The notion that citizens can opt out of generally applicable tax levies on religious grounds is mythical and dangerously misguided. The IRS considers the “religious objection” argument frivolous and may impose a penalty of up to $25,000 for it.
There is hardly any publicly-financed service or endeavor that is not opposed by somebody on moral and religious grounds. A secular state cannot allow its citizens to pick and choose which services they will pay for.
Take preemptive war, to which the Catholic Church has been consistently opposed. Nowhere in this country were parishioners instructed to withhold their taxes in protest against the wars in Iraq and Afghanistan.

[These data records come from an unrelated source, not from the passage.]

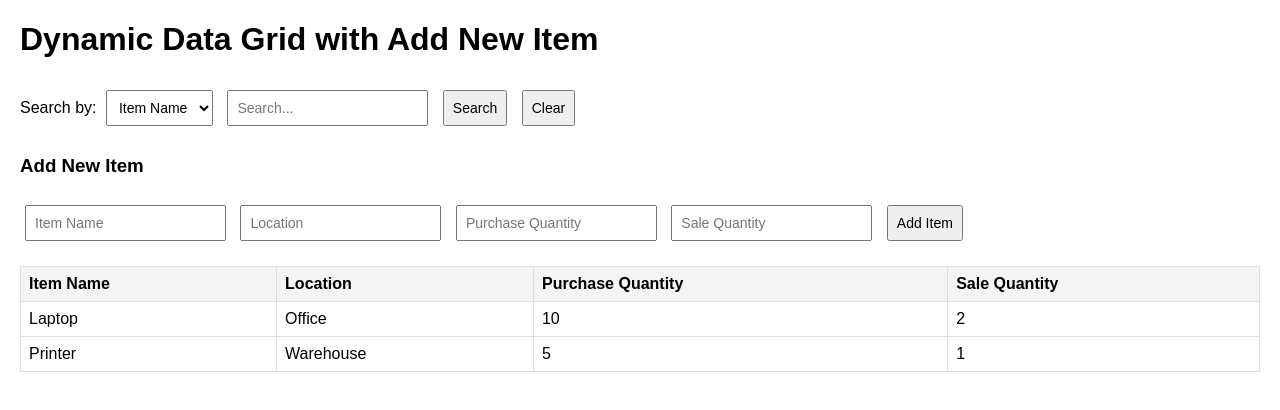
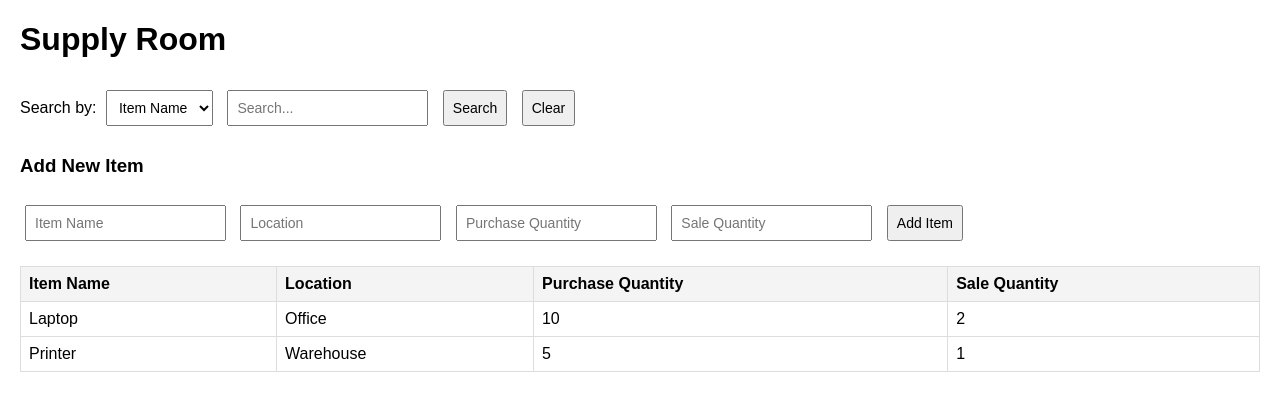
Before and after one commit to Bghavamian/index, a plain HTML site: page index.html in a window 1280 px wide. Drawn offline with Linux system fonts and the light colour scheme.

Commit message:
Update index.html

```diff
--- a/index.html
+++ b/index.html
@@ -32,7 +32,7 @@
     </style>
 </head>
 <body>
-    <h1>Dynamic Data Grid with Add New Item</h1>
+    <h1>Supply Room</h1>
 
     <!-- Search Section -->
     <div class="form-group">
```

The Church also opposes the death penalty, and yet 34 U.S. states allow it. No state exempts its taxpayers from helping finance it, even when their objections are grounded in strong religious faith.
So why the recent outcry about public financing of contraception?
Louis A. Ruprecht, writing for Religion Dispatches, speculates that “the death penalty and international warfare simply do not energize the sex-obsessed American electorate the way that women’s sexual autonomy does.”
Yes, women’s sexuality is very close to home for many of us—much closer than wars and death rows. And the idea of female promiscuity is deeply disturbing to many men, even those who find male promiscuity quite unobjectionable.
Ruprecht believes women are now in their “third wave” of achievements. First there was political equality, and then came economic equality (still in progress). Sexual equality may be the biggest hurdle yet, and the U.S. Catholic Bishops and their Talibangelical allies are determined to keep women from jumping it.
The Patient Protection and Affordable Care Act (PPACA), passed by the U.S. Congress in 2009 and signed by President Obama in 2010, mandates that employers must include contraceptive services in the insurance plans they offer employees, whether or not they subsidize these plans. Churches are exempt, but other religious institutions such as hospitals and universities are not. The U.S. Catholic Bishops would like to broaden the exemption to include any employer who objects to contraception on religious grounds. Such was the purpose of the so-called Blunt Amendment, which was killed in the U.S. Senate by a 51-to-48 vote earlier this month.
Should employers have to obey a generally applicable law? One hundred and forty-years of U.S. jurisprudence say, unequivocally, yes. The idea of actually subsidizing a practice that we abhor may seem repugnant and unjust, but we all do it every time we pay our taxes.
Were the U.S. Catholic Bishops to prevail in their offensive against PPACA, then those who believe contraception should be covered might rightfully counter, for starters, that they are being forced to subsidize Catholic institutions whose policies they consider immoral.
Subsidize? Yes. Let’s not forget that almost all Catholic institutions receive massive federal funding in the form of direct payments and tax-exempt status.
Ruprecht sees through the Church’s protestations that this is a First Amendment issue:
It has to do with one of the most powerful patriarchal religious organizations in the world—be sure to recall that the bishops are all men, every last one of them—placing itself squarely in opposition to women’s sexual equality and autonomy.
Read Ruprecht’s article here.